The Importance of Security Crops

Crop productionHealth

Notes to broadcasters

HIV/AIDS is much more than a health problem. The disease weakens or kills adults in the prime of their working life and therefore has a severe negative impact on farming and food security in rural areas. Farmers need information about practical approaches to farming that will make the best use of the resources they have. Through broadcasts you can encourage farmers to plant crops and use cultivation techniques that will ensure food security in times of need.

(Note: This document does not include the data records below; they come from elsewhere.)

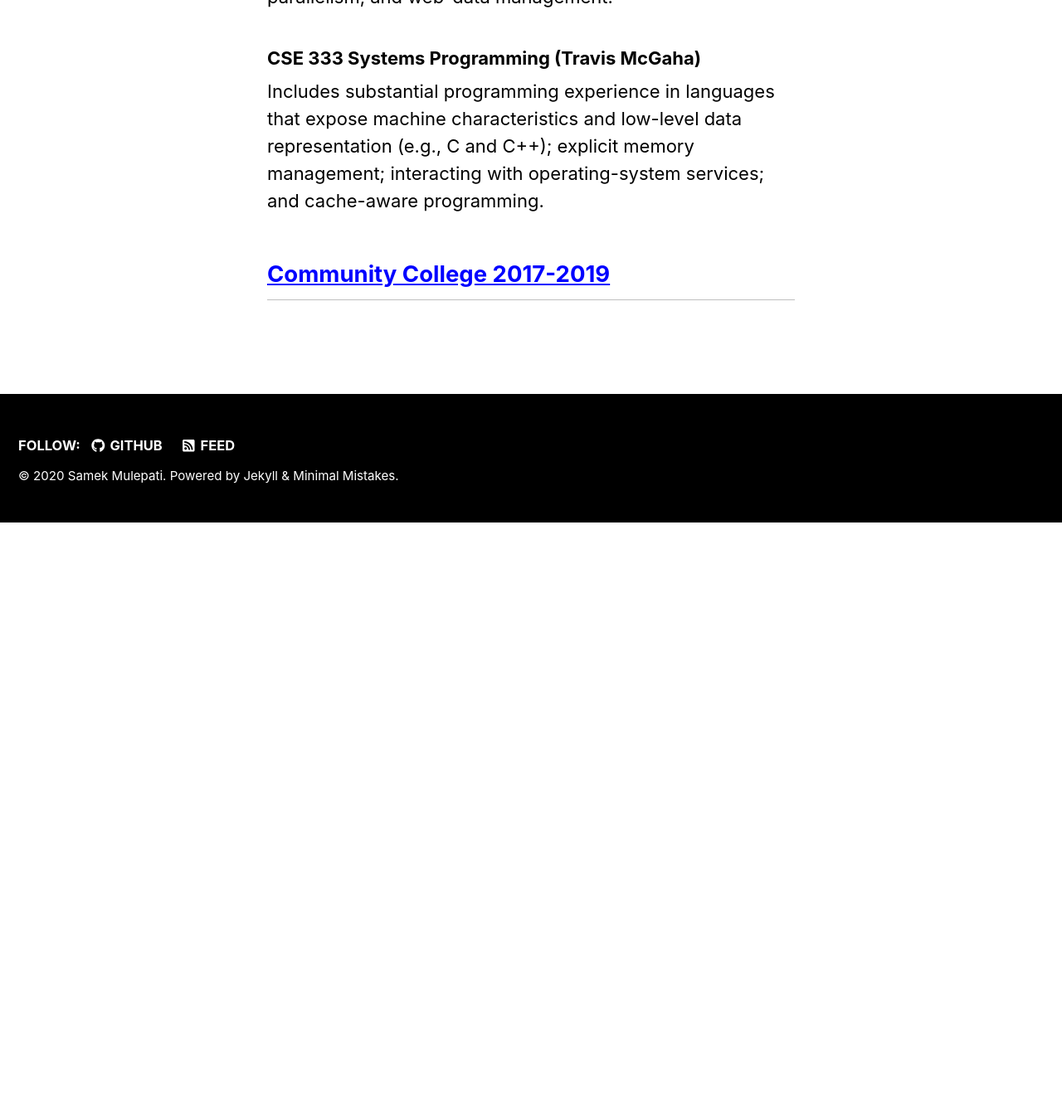
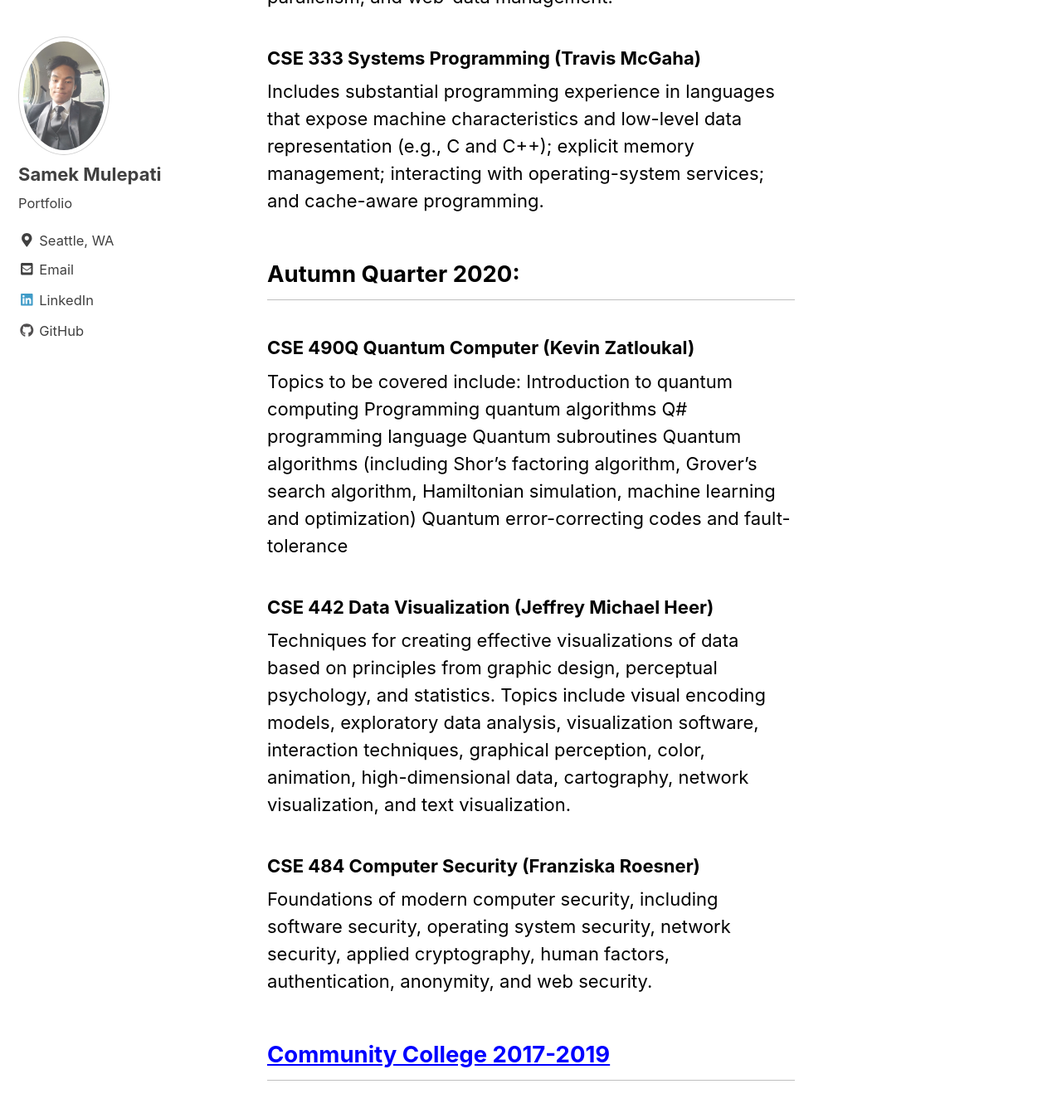
Before and after one commit to mulepati/samekmulepati.github.io, a Jekyll site: the page built from _pages/courses.md, in a window 1280 px wide and 1400 px high, scrolled down 3482 px. Shown: the top 1342 px of the window at 83% size. Built offline with Jekyll 4.4.1, drawn with Linux system fonts in a browser that asks for light colours; nearby versions of some CDN libraries; before the commit the page ends 4112 px from its top, so only the background shows below that.

Commit message:
Update courses.md

```diff
--- a/_pages/courses.md
+++ b/_pages/courses.md
@@ -31,6 +31,11 @@
 Introduces database management systems and writing applications that use such systems; data models (e.g., relational, semi-structured), query languages (e.g., SQL, XQuery), language bindings, conceptual modeling, transactions, security, database tuning, data warehousing, parallelism, and web-data management.
 ### CSE 333 Systems Programming (Travis McGaha)
 Includes substantial programming experience in languages that expose machine characteristics and low-level data representation (e.g., C and C++); explicit memory management; interacting with operating-system services; and cache-aware programming.
-
-
+## Autumn Quarter 2020:
+### CSE 490Q Quantum Computer (Kevin Zatloukal)
+Topics to be covered include: Introduction to quantum computing Programming quantum algorithms Q# programming language Quantum subroutines Quantum algorithms (including Shor’s factoring algorithm, Grover’s search algorithm, Hamiltonian simulation, machine learning and optimization) Quantum error-correcting codes and fault-tolerance
+### CSE 442 Data Visualization (Jeffrey Michael Heer)
+Techniques for creating effective visualizations of data based on principles from graphic design, perceptual psychology, and statistics. Topics include visual encoding models, exploratory data analysis, visualization software, interaction techniques, graphical perception, color, animation, high-dimensional data, cartography, network visualization, and text visualization.
+### CSE 484 Computer Security (Franziska Roesner)
+Foundations of modern computer security, including software security, operating system security, network security, applied cryptography, human factors, authentication, anonymity, and web security.
 ## [Community College 2017-2019](https://mulepati.github.io/samekmulepati.github.io/_pages/files/communityCollege.pdf)
```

The following story is about two sisters with different farming systems and two very different results. It highlights the importance for some farmers of growing ‘survival’ or ‘security’ crops. Survival crops are crops that provide food in times of need. A survival crop will generally have one or more of the following characteristics:

  • It provides food even when it isn’t tended regularly
  • It can be stored for a long time
  • It has different parts that can be harvested and/or different uses
  • It survives when other crops fail
  • It requires relatively less labour

In this story one of the characters grows the cash crop coffee. Please substitute coffee with more common local cash crops (cotton, tea, etc.) if necessary.

We refer to HIV/AIDS as “the chronic illness”. Please use the term that is most familiar and acceptable to your audience.



It is surprising how different two sisters can be. Two people who have grown up in the same country, the same village, and the same family. Today’s program shows how the choices that a farmer makes can sometimes mean the difference between survival and despair.


The two sisters in this story are both farmers. But you’ll see that their way of farming – and the kind of crops they grow – make them quite different.

Suad was the cautious sister. She always planted some of her land with ‘security’ crops. For Suad, growing security crops was like having money in the bank. Those were the crops that would always give her family something to eat, even in times of hardship. For example, several years ago, she replaced much of her coffee plantation with cassava, yams and sweet potatoes.

Narrator (cont):
Although it was a lot of effort at first to make the planting ridges, once the yams and sweet potatoes were growing, they didn’t require much work. She also planted fruit trees and wild vegetables in her garden. She stopped buying relish from the store. Instead, she used the leaves from wild vegetables to make her own relish to serve with cassava.

Suad’s sister, Salma, also had a productive farm. But she made different choices. She also grew coffee, but little else grew in her fields. She was certain that she could make the most money with a crop of coffee. She did not see the value in growing root crops or fruit trees.

MUSICAL BREAK (5 seconds).

Both sisters worked hard and they were successful farmers. But they lived in troubled times. Many people in their country, and in their village, were dying from the chronic illness. And eventually the disease hit one of their own. Their brother died after many years of sickness. Suad and Salma went into mourning.

During the mourning period times were difficult. Both sisters spent money on funeral expenses, and purchased food for relatives. But of the two sisters, it was Salma, the sister who had only a crop of coffee, who faced more hardship. She had no other crops to fall back on. Because of funeral expenses, no money was left over to buy the fertilizer needed for her coffee. So her crop suffered. Even worse, there was no money to buy food for her family. There was only enough food for one meal a day.

But the life of Suad, the first sister, did not change much. She had plenty of food stored in the ground – yams and cassava – and because of that her family continued to eat two or three meals a day. She used the wild vegetables to make relish to serve with the cassava. She harvested root crops, fruits and leafy greens, little by little, as she needed them.


Suad planted crops that would always provide food for her family, even in a crisis. Some of her crops stayed stored in the ground until she needed them. Suad was able to feed her family healthy meals even during a time of crisis.

Narrator (cont):
Suad planted crops that:

  • Provide food, even when she doesn’t have time to tend them
  • Can be stored in the ground for a long time
  • Have many uses
  • Survive when other crops fail, and
  • Demand relatively little labour.

– END –


  • Contributed by Jennifer Pittet, Thornbury, Canada.
  • Reviewed by Gladys Mutangadura, Economic Affairs Officer, UNECA-Southern Africa Office, Zambia.

Information sources

  • Mutangadura, Gladys. A review of household and community responses to the HIV/AIDS epidemic in the rural areas of sub-Saharan Africa. UNAIDS, June 1999.
  • Sharland, R.W. “Introducing new crops in a conflict situation: Gender roles and innovation.” Leisa Magazine. Vol 17 no 1, April 2001.

Further reading